Summer Reads: ‘Rice Pudding for Two’

This summer, we will run select pieces from summer issues of ArabLit Quarterly. This piece, by blogger, writer, and teacher Rehab Bassam originally appeared in the summer 2021 KITCHEN issue of the magazine in Fatima El-Kalay’s translation.

By Rehab Bassam

Translated by Fatima El-Kalay

rice and milk on tray
Photo by Juanjo Menta on

For a bowl of rice pudding for two, you’ll need: 

A quarter cup of rice—but first take the milk out of the fridge. 

Arrange the grains of rice on a big white plate; pick out any impurities. 

Put everything aside—your bitterness, your grief, your anger, your disappointment, and any negative thoughts.

Prepare plenty of patience and spontaneous smiles. Take your time with the steps; never trust a recipe that claims you can rush the process.

For best results, make sure you are alone in the kitchen, or better still, the whole house. Shut off all mobile phones; slip into something comfortable.

Wash the rice more than once, until its water runs clear, then soak it in two cups of warm (not boiling) water for thirty minutes.

In the meantime, pour five cups of milk into a clear glass jug. Relax. With utmost tenderness, hold the jug between your palms, allowing your palms to hug it. This hug will warm up the milk. Think happy thoughts, hum a dreamy song: 

I belong to my love, and my love belongs to me
hey, little white bird
no more sadness or reproach
I belong to my love, and my love belongs to me 

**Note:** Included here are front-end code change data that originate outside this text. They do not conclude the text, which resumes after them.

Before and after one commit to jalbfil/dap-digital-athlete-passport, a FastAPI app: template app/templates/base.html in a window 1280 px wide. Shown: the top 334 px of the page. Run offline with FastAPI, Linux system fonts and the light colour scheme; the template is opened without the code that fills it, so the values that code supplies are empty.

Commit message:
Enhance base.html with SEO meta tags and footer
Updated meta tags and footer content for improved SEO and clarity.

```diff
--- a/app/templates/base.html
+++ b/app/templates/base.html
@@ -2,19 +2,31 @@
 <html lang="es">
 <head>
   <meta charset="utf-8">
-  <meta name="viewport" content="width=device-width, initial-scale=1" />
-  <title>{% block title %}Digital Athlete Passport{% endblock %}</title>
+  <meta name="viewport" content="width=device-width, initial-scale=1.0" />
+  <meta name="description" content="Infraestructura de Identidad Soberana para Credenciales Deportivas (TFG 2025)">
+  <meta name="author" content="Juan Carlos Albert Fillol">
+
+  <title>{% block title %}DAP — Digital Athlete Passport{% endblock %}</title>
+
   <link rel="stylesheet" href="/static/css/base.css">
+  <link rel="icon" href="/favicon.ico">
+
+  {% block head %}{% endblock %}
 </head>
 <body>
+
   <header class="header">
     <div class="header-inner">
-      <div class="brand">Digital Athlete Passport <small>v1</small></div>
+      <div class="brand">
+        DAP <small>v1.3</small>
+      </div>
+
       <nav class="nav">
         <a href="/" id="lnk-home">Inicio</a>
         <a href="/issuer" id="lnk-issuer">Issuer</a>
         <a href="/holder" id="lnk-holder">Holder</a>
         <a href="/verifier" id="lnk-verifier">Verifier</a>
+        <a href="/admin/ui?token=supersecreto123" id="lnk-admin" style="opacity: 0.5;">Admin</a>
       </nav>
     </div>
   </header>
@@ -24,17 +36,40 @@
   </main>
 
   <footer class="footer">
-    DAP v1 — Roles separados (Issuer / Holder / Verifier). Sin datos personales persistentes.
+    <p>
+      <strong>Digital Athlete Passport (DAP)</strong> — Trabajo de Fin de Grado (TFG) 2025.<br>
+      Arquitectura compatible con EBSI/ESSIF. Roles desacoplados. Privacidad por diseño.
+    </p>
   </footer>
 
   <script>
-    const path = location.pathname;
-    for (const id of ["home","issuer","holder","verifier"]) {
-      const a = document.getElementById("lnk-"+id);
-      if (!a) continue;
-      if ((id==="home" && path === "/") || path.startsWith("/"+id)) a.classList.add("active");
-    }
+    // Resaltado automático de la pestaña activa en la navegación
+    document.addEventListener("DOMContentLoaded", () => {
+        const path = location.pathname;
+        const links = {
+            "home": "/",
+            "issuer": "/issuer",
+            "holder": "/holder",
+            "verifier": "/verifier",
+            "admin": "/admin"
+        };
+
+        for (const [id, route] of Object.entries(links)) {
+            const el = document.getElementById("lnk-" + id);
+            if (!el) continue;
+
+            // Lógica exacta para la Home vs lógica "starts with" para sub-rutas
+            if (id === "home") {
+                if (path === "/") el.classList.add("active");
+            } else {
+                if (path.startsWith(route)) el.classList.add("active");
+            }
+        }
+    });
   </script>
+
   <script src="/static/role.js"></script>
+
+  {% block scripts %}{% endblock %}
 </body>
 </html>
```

Remember that all your steps will become part of the rice pudding, and that everyone who eats it will sense this. Even the song becomes part of it.

Especially the song.

In a medium-sized pot, pour the milk.  Drain the rice and add it.  Stir gently in one direction for fifteen minutes.

My love calls out to me
he says: winter has gone
the wood pigeon has returned
and the apple blossoms

Now think of a beautiful word, or a long kiss, or a warm smile across a crowded room, or a satisfying hug.  

Hum, yes. And smile too. 

Yes, yes. Let your eyes twinkle; it befits the rice pudding. 

The morning’s at my doorstep
and the dew
and in your eyes
my spring blossomed into beauty 

Take a pinch of cinnamon with one hand and a pinch of vanilla with the other; delicately sprinkle both into the mixture. Now rub your hands together and bring your attention to your neck, patting your palms against it. This detail is essential for a good rice pudding.

On low heat, continue to stir the pudding for fifteen more minutes until the rice is tender. Whisper a secret close to the pot. Choose your secret wisely. Add half a cup of sugar and continue to stir, until dissolved, completely, completely. The sugar always comes last, after a long wait. The lower the heat, the sweeter the dish.  


My love calls me
I come without question
to the one who stole sleep from me
and my peace of mind

Serve warm in a pink glass dish, topped with a sprinkling of cinnamon.

With partially opened lips, place your special imprint on its surface.

Eat slowly with your fingers, with someone you love. 

I am on his path
his path is beauty
hey, lovers’ sun
weave our story


All italicized words are from the song I Belong to My Love by the Lebanese singer Fairuz.

Rehab Bassam is a lover of books and baked goods and is obsessed with cats. She studied English literature, worked in market research, advertising, editing, and translation. Spent almost ten delightful years working in publishing as an editor, translator, and publishing manager, with a passion for children’s books. Currently living in Newcastle upon Tyne, UK, where she’s raising two kids, runs an Arabic school, and is working on her first novel, and (maybe) a couple of children’s books. Rehab was among the first Egyptian bloggers and one of the few who used her blog to publish her short stories. Selections of her blog posts were compiled in a book called Rice Pudding for Two (Dar El Shorouk, 2008), which became an instant bestseller.

Fatima El-Kalay was born in England to Egyptian parents, but grew up in Scotland. She has a Master’s degree in creative writing and writes poetry, short fiction, and creative nonfiction. Her work has been published in Passionfruit, Rowayat, Anomalous Press and Poetry Birmingham Literary Review.  She was shortlisted for the London Independent Story Prize ( LISP),  and in ArabLit Quarterly for their first short story in translation competition. Fatima teaches fiction and poetry writing. She has a poetry book in progress and a collaborative short story collection that is due for publication. She is based in Cairo.